> **EXERCISE**
Return a copy of every line in the records that includes the word "html".

======== RECORDS PROVIDED

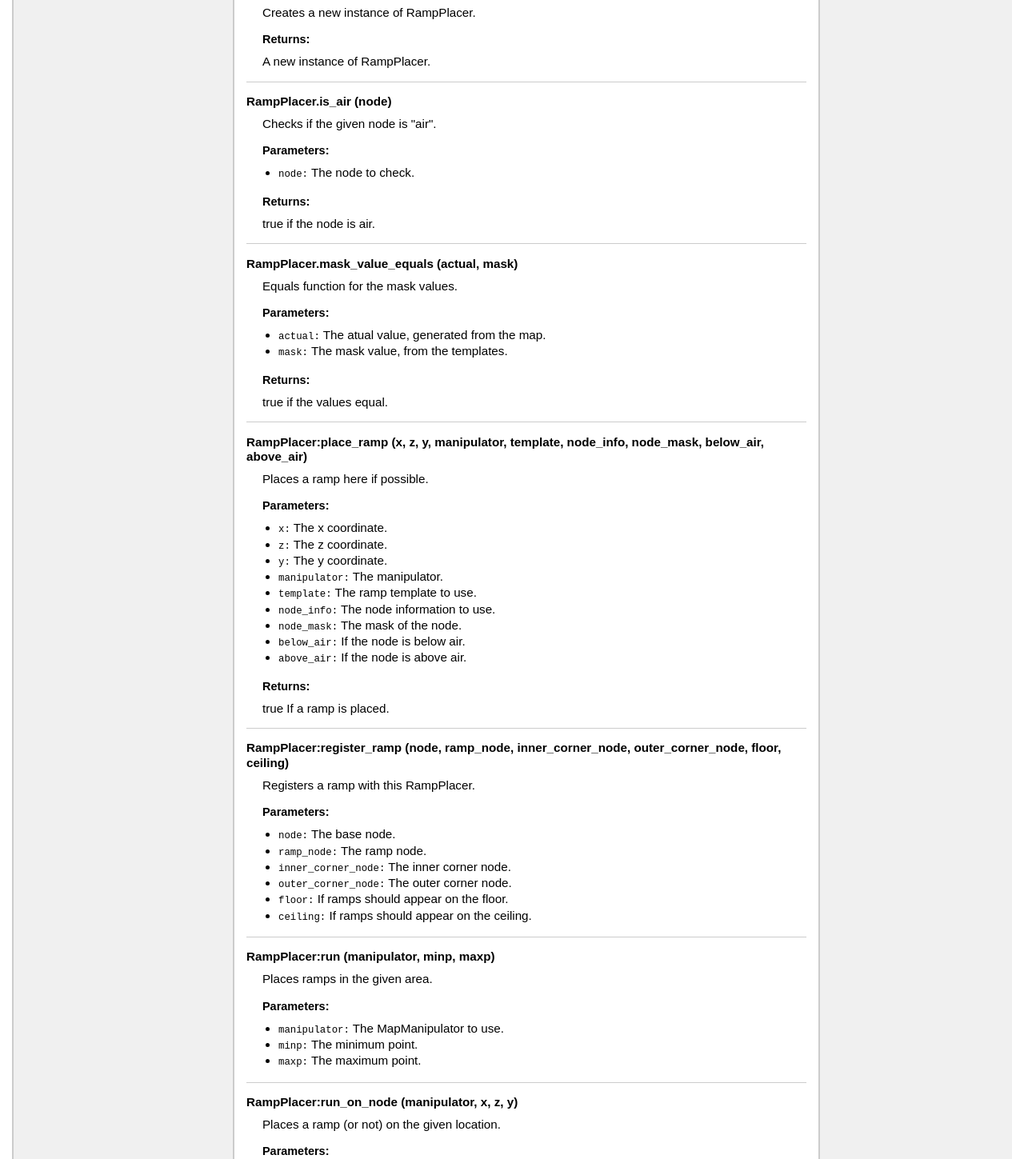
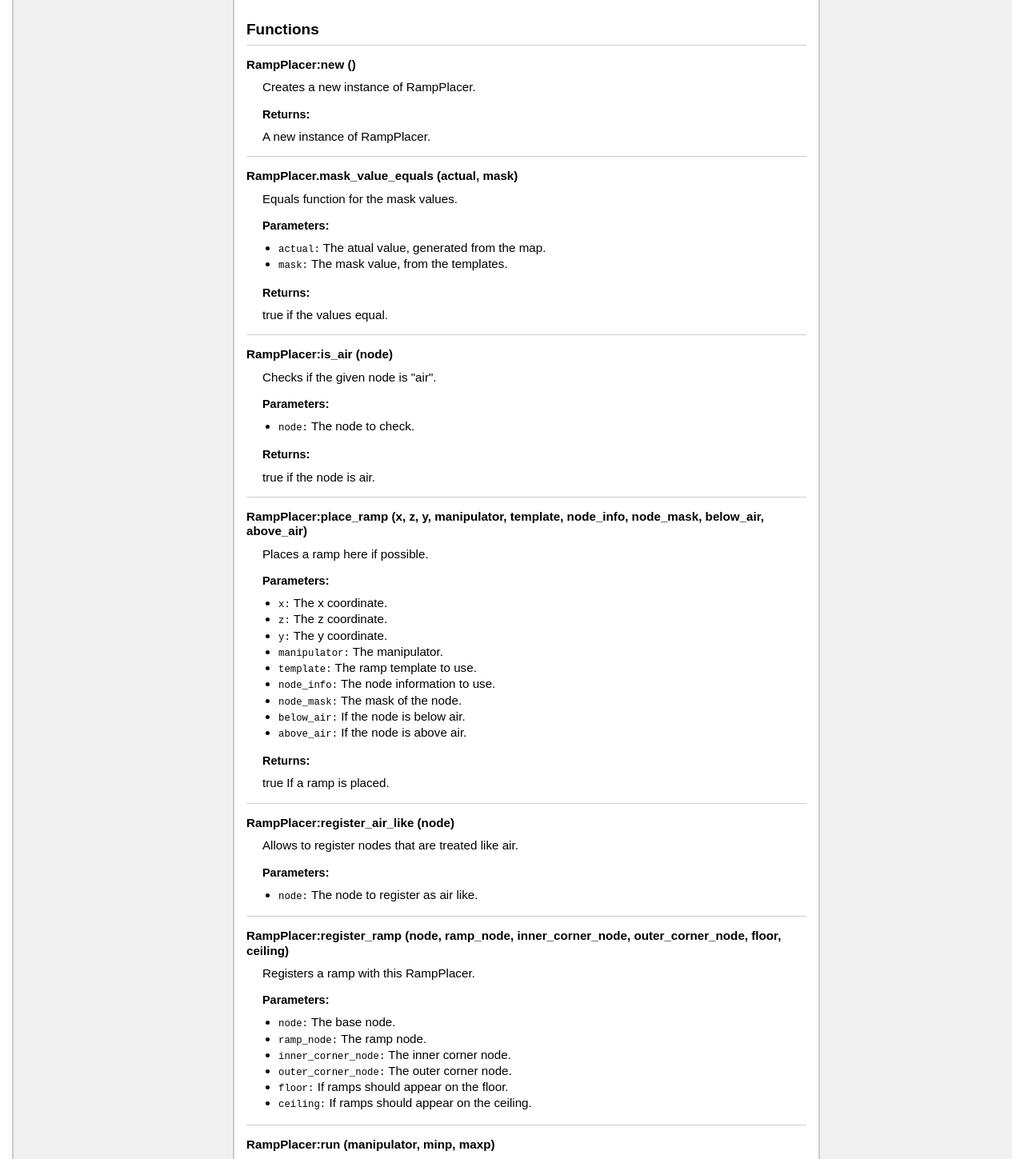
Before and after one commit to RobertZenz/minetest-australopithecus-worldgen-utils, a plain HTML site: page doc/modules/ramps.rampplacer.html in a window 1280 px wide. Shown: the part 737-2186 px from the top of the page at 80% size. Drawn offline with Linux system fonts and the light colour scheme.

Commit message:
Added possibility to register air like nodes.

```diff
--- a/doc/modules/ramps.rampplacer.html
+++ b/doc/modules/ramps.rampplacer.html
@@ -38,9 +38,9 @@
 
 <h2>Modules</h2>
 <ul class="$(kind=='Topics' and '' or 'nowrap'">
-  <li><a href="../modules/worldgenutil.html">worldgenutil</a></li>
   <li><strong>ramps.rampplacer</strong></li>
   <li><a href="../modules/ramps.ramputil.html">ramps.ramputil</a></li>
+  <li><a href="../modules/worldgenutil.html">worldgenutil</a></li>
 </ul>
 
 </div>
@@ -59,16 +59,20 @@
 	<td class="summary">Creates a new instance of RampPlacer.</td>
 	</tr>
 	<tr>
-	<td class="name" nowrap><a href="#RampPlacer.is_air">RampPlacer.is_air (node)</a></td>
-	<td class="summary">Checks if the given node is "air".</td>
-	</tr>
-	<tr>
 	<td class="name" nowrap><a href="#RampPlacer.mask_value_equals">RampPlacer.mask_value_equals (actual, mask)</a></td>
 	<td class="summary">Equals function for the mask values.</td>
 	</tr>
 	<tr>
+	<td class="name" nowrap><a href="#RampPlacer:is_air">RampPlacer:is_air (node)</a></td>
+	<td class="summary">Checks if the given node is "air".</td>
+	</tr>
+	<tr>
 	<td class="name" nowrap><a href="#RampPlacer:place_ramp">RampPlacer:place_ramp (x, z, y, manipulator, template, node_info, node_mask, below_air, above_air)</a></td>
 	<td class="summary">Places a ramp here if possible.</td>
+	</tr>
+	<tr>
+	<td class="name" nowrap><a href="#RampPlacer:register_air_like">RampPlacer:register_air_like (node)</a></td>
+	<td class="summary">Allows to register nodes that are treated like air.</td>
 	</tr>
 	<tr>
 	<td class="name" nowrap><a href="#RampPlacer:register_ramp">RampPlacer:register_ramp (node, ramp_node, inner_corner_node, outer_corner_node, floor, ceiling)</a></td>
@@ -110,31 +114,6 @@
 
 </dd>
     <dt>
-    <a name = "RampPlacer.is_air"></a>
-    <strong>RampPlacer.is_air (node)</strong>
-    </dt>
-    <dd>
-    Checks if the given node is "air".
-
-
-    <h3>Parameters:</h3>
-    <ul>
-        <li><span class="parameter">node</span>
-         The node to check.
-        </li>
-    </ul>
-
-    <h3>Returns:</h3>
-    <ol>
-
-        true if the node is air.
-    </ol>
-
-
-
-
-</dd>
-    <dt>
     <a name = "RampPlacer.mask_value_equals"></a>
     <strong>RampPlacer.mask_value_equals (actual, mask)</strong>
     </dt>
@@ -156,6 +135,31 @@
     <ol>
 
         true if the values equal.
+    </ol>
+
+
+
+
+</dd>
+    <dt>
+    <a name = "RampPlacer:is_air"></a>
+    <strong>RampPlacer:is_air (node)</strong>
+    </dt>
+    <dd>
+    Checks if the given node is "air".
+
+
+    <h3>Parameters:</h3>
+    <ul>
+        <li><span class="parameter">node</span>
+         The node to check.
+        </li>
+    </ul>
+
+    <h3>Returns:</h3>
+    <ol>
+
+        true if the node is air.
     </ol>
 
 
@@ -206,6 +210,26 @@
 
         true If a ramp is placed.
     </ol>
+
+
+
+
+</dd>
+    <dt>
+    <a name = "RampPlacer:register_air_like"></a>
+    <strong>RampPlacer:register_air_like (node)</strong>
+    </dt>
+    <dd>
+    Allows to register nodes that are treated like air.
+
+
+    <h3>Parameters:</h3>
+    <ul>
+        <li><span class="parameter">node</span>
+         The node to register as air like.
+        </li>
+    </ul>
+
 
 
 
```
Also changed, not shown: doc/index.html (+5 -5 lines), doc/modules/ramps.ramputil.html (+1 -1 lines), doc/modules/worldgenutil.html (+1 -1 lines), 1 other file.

================

> **SOLUTION TO THE PROBLEM**
Before and after one commit to RobertZenz/minetest-australopithecus-worldgen-utils, a plain HTML site: page doc/modules/ramps.rampplacer.html in a window 1280 px wide. Shown: the part 737-2186 px from the top of the page at 80% size. Drawn offline with Linux system fonts and the light colour scheme.
--- a/doc/modules/ramps.rampplacer.html
+++ b/doc/modules/ramps.rampplacer.html
-  <li><a href="../modules/worldgenutil.html">worldgenutil</a></li>
   <li><a href="../modules/ramps.ramputil.html">ramps.ramputil</a></li>
+  <li><a href="../modules/worldgenutil.html">worldgenutil</a></li>
Also changed, not shown: doc/index.html (+5 -5 lines), doc/modules/ramps.ramputil.html (+1 -1 lines), doc/modules/worldgenutil.html (+1 -1 lines), 1 other file.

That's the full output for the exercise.